I spent most of the World Series Game 7 debating my predictions for the MLB’s free agents this offseason. I set up Off The Bench’s MLB Free Agent Predictions game and our other guys agreed to my giveaway ideas. The guy who was most befuddling for me is Alex Cobb. As a Tampa Bay Ray, he is subject to the joys of a small market team with minimal time in the national spotlight. Further, he’s had his share of fluke injuries that have disrupted his promising career arc.
Let’s go back to 2013. Cobb was asserting himself as a star in baseball, a real number 2 that would make the loss of David Price more palatable. He had a 3.04 ERA through 13 starts, when a line drive from Eric Hosmer struck him in the face. The post-concussion rehab took nearly two months. Cobb would make just 22 starts, but managed a 2.76 ERA on the year. He came back in 2014 and made 27 starts, tossing almost 170 innings with a 2.87 ERA. Fast forward to 2015 and Tommy John reared its head. He underwent surgery in May, 2015 and missed all of that season, and slowly worked his way back in 2016.
This year, he posted a 3.66 ERA across 180 innings in his first full year back from Tommy John.
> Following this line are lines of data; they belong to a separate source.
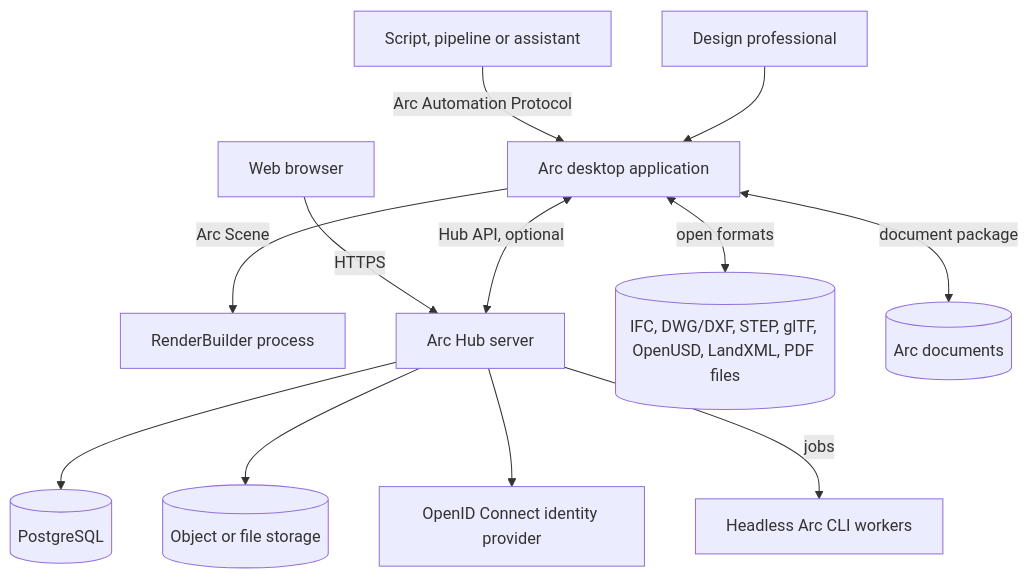
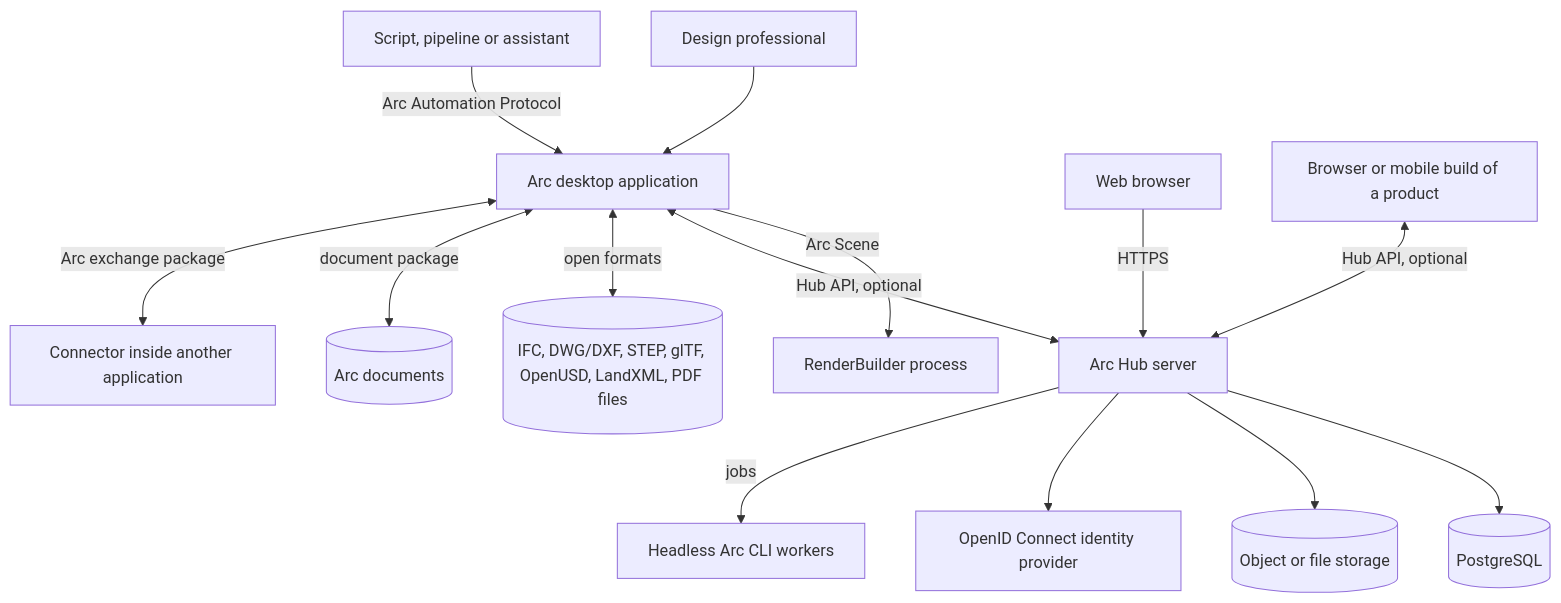
Before and after one commit to ACKaraca/arc-suite: the first of 4 diagrams in docs/architecture/overview.md, drawn with Mermaid. The commit also changed other lines of this file and 16 other files, not shown here.

First line of the commit message:
docs: extend scope with connectors, web and mobile targets and former non-goals (#12)

````diff
--- a/docs/architecture/overview.md
+++ b/docs/architecture/overview.md
@@ -9,14 +9,16 @@
 ```mermaid
 flowchart TB
     U[Design professional] --> APP[Arc desktop application]
     DEV[Script, pipeline or assistant] -->|Arc Automation Protocol| APP
     APP -->|Arc Scene| RB[RenderBuilder process]
     APP <-->|Hub API, optional| HUB[Arc Hub server]
     BROWSER[Web browser] -->|HTTPS| HUB
     HUB --> DB[(PostgreSQL)]
     HUB --> BLOB[(Object or file storage)]
     HUB --> IDP[OpenID Connect identity provider]
     HUB -->|jobs| CLI[Headless Arc CLI workers]
     APP <-->|open formats| FILES[(IFC, DWG/DXF, STEP, glTF, OpenUSD, LandXML, PDF files)]
     APP <-->|document package| DOCS[(Arc documents)]
+    APP <-->|Arc exchange package| CONN[Connector inside another application]
+    WEB[Browser or mobile build of a product] <-->|Hub API, optional| HUB
 ```
````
He did it with a new repertoire – in his post-TJ reality, the devastating splitfinger was gone, replaced by merely a splitfinger – that sapped his strikeout totals, and turned him into a flyball/command pitcher. His batted ball profile and runners-left-on-base percentage each figure that 2017 was a little lucky for the right-hander, who was certainly in need of some luck.
But that 3.66 ERA across 180 innings is tantalizing and there figures to be more upside given his recent Tommy John, and the difficulty of pitching in the American League. He just turned 30 and is still learning how to get hitters out in his post-TJ repertoire. He’s not just an “upside” play; this is a guy who ranked 62nd in the AL in WAR. While not the sexiest of mlb rankings, he’s a viable number 3 starter.
He is a step behind Jake Arrieta and Masahiro Tanaka in terms of talent for sure, but he’s well positioned to sell an organization on the upside play. Ian Kennedy got 5 years and $70Million following his 0.7 WAR season in 2015 at the age of 30. Jeff Samardzija got 5 years and $90M following his 2.5 WAR season in 2015 at the age of 30. It’s 2017 now and baseball continues to grow. What will Alex Cobb get following his 2.4 WAR season at the age of 30? I’m setting the over/under at 5 years/$100M.
Here are a few teams that make sense:
- Baltimore Orioles – Freed from Ubaldo Jimenez‘s contract, the Orioles are desperate for quality innings to compliment their exciting offense. They’ve had an up-close look at Cobb in intra-division contests.
- New York Yankees – Another team looking to fill out the back half of their rotation with quality innings and the money to make Cobb a fair offer. The Yankees have to replace 74 starts next year as Tanaka, Pineda, and Sabathia are all potentially free agents.
- Chicago Cubs – With John Lackey, and Jake Arrieta both unlikely to return to the North Side, could Cobb fill in behind lefties John Lester and Jose Quintana?
- Minnesota Twins – The Twins made the playoffs this year, whether you chose to remember that or not. They seem likely to make additions this offseason, and Alex Cobb feels like a very Twins starting pitcher.
- Milwaukee Brewers – Just like the Twins, the Brewers made the playoffs this year, whether you chose to remember that or not. They have just $30M on the books next year and have shown a willingness to stretch the budget to $100M for the right reasons. A need to replace Jimmy Nelson, and arm this fun position player group with a starting staff that won’t make their life impossible seems prudent. $100M on a single, possibly very average pitcher may also hamstring their future deals.
Just like Ian Kennedy and Jeff Samardzija in 2015, Alex Cobb is well positioned to make a surprising amount of money this offseason. Will it turn out like those two, wherein he’s unfairly expected to prove the difference between bad and good? I hope not. Clubs should recognize Cobb as an asset to compliment a core group, not as a difference-maker in himself. He can make a difference, but only because we’re not entirely sure what he is yet.